In recent weeks there has been a deal of press and public indignation over ground rents that can double or more overnight. It is an issue that may be harbouring an avalanche of negligence claims against solicitors, according to Joshua Munro, a barrister at Hailsham Chambers.
He writes: “Purchasers of long-leasehold interests in property may regard themselves as the ‘owners’ of the property. However, many thousands have discovered that they are subject to covenants in favour of freeholders.
“When the true position is found out as to increasing ground rent liabilities, it is very likely that the long-leasehold owners will want to make claims. The problems are often remediable, via leasehold enfranchaisement and acquisition of a share of freehold, or an extension of the long lease’s term with reduction of ground rent to a peppercorn.
However, the remedies come at a cost of professional fees, the monies payable to the freeholder, and also the time and hassle of going through the necessary legal processes, and if appropriate garnering the support of sufficient numbers of fellow long-leaseholders.”
The conveyancing solicitor may be the ‘first in the firing line for claims’. Mr Munro quotes the handbook of the Council of Mortgage Lenders, which requires conveyancers to check any specific conditions relating to ground rent in a lease.
He continues: “Conveyancers, also of course, will be liable unless they have given sufficient advice to the purchaser clients and many may not have given any advice on ground rent clauses.

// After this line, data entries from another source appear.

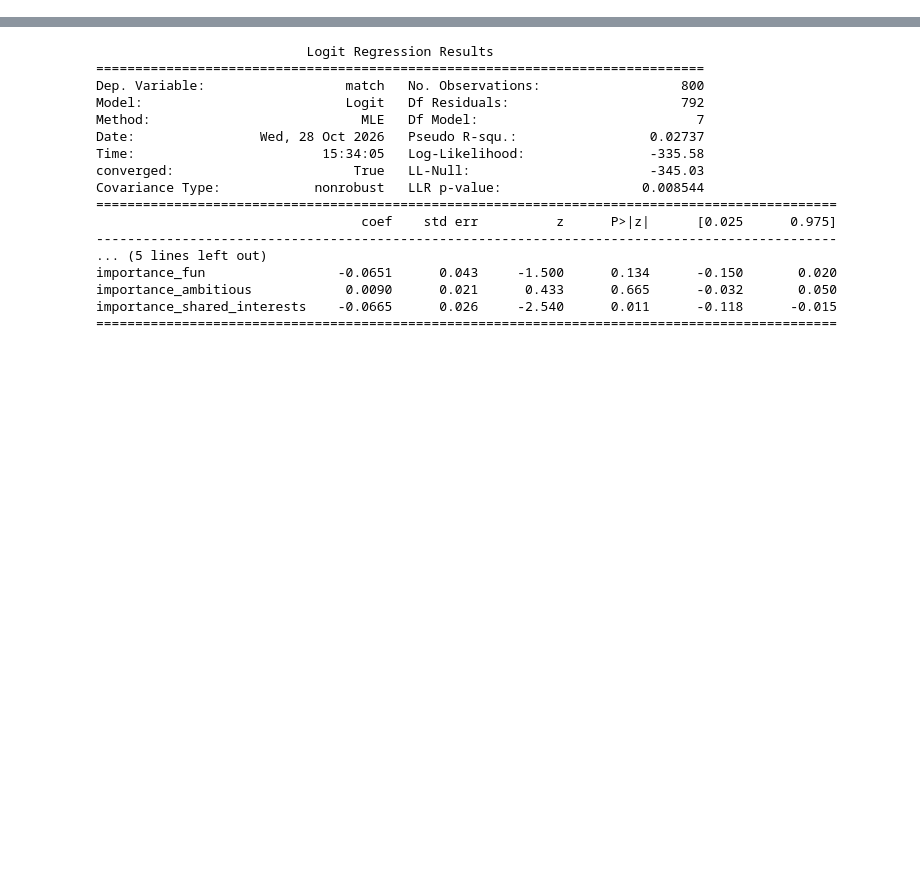
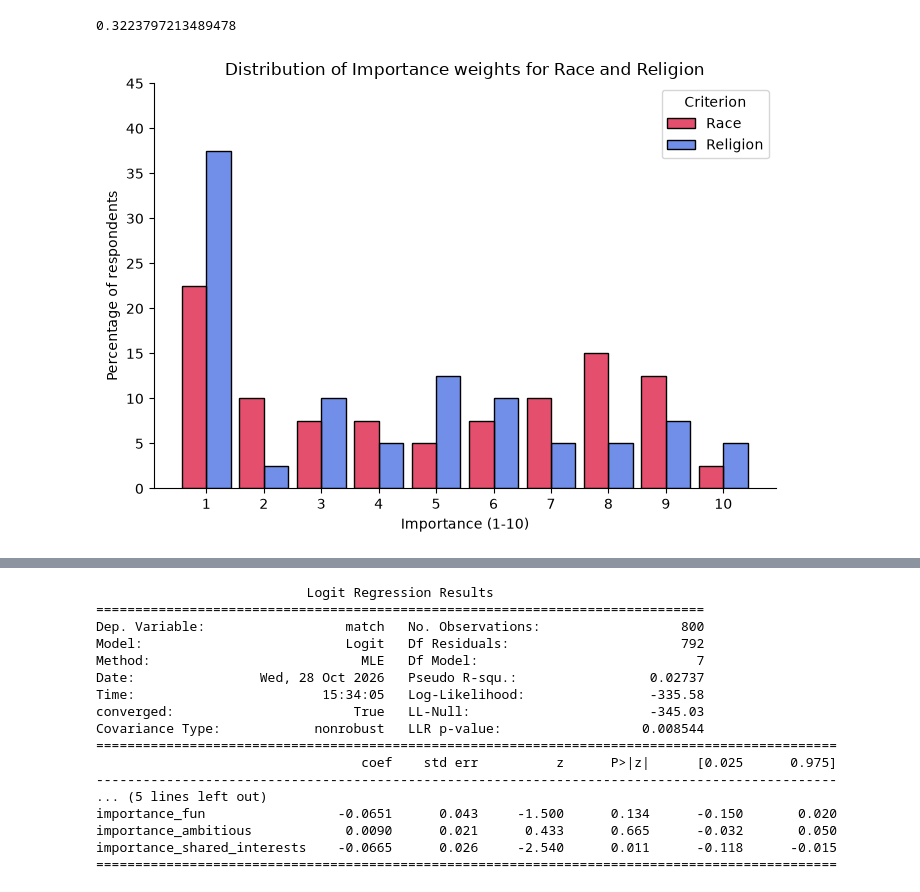
Before and after one commit to LoicLebrec/pythontask11chabrolebrec, a Jupyter notebook: scripts/questions_notebook_version.ipynb, the cells around one changed output, grey strips where cells are left out. Drawn from its saved outputs; the diff is of its cells as text; code cells hidden in the pictures; blank space fills up the shorter version.

```diff
--- a/scripts/questions_notebook_version.ipynb
+++ b/scripts/questions_notebook_version.ipynb
@@ -81 +265,58 @@ NameError: name 'df' is not defined
+# %%
+# question 6:
+# Are the ethnicity and religion importances related?
+print(people["importance_race"].corr(people["importance_religion"]))
+
+##We observe a positive correlation between the importance of race and religion,
+## those variables are not constrained so correlation is a valid measure of association between them.
+
+#We can also plot an histogram of their distributions to visualize more clearly the relationship
+
+# reshape to long to plot it
+long_people = people.melt(
+    value_vars=["importance_race", "importance_religion"],
+    var_name="Criterion",
+    value_name="Importance",
+)
+
+#clean labels
+long_people["Criterion"] = long_people["Criterion"].map(
+    {
+        "importance_race": "Race",
+        "importance_religion": "Religion",
+    }
+)
+
+fig, ax = plt.subplots(figsize=[7, 5])
+
+sns.histplot(
+    data=long_people,
+    x="Importance",
+    hue="Criterion",
+    stat="percent",
+    edgecolor="black",
+    discrete=True,
+    multiple="dodge",
+    common_norm=False,
+    shrink=0.85,
+    palette=["crimson", "royalblue"],
+
+)
+
+ax.set(
+    title="Distribution of Importance weights for Race and Religion",
+    xlabel="Importance (1-10)",
+    ylabel="Percentage of respondents",
+)
+ax.set_xticks(range(1, 11))
+ax.set_yticks(np.arange(0, 46, 5))
+sns.despine()
+plt.tight_layout()
+plt.show()
+
+#we observe a sorte of M distribution for Race : either not or very important
+# For religion, lots of people consider it not important, but a roughly (very roughly) uniform distrib across the rest of the scale
+# %% [output]
+0.3223797213489478
+[figure, added]
 # %%
```
Also changed, not shown: parts of 11 cells of this notebook.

The relevant leases also often have other clauses which may be considered unreasonable and in respect of which inadequate advice may have been given, for example fees for remortgaging or making structural changes.
“Furthermore, there are potential claims that are more complex as to the adequacy of advice in respect of leaseholds with short terms that will need to be extended, often at high cost.”
Other professionals may also find themselves caught up in the storm. “Valuers may find themselves in the cross-hairs,” says Munro, “although many will not have been properly instructed as to the tenants’ covenants and therefore will escape liability.”
He councils: “Obtaining careful and considered expert evidence is of course necessary to make a claim for diminution in value. The expert should consider the availability of mortgages for the next purchase of the property and how that affects value. If leasehold enfranchaisement is available it may well be more straightforward to claim the cost of cure and consequential losses.”
He offers a lifeline to conveyancers in the form of limitation, adding: “Claimants in many cases will struggle to make out s14A Limitation Act 1980 arguments, deliberate concealment, or other attempts to extend the six-year period.”
His conclusion is gloomy, however: “Historically, residential conveyancing has generated the largest number of claims on solicitors’ professional indemnity policies. That number is likely to swell as claims arising from leasehold issues come to light.”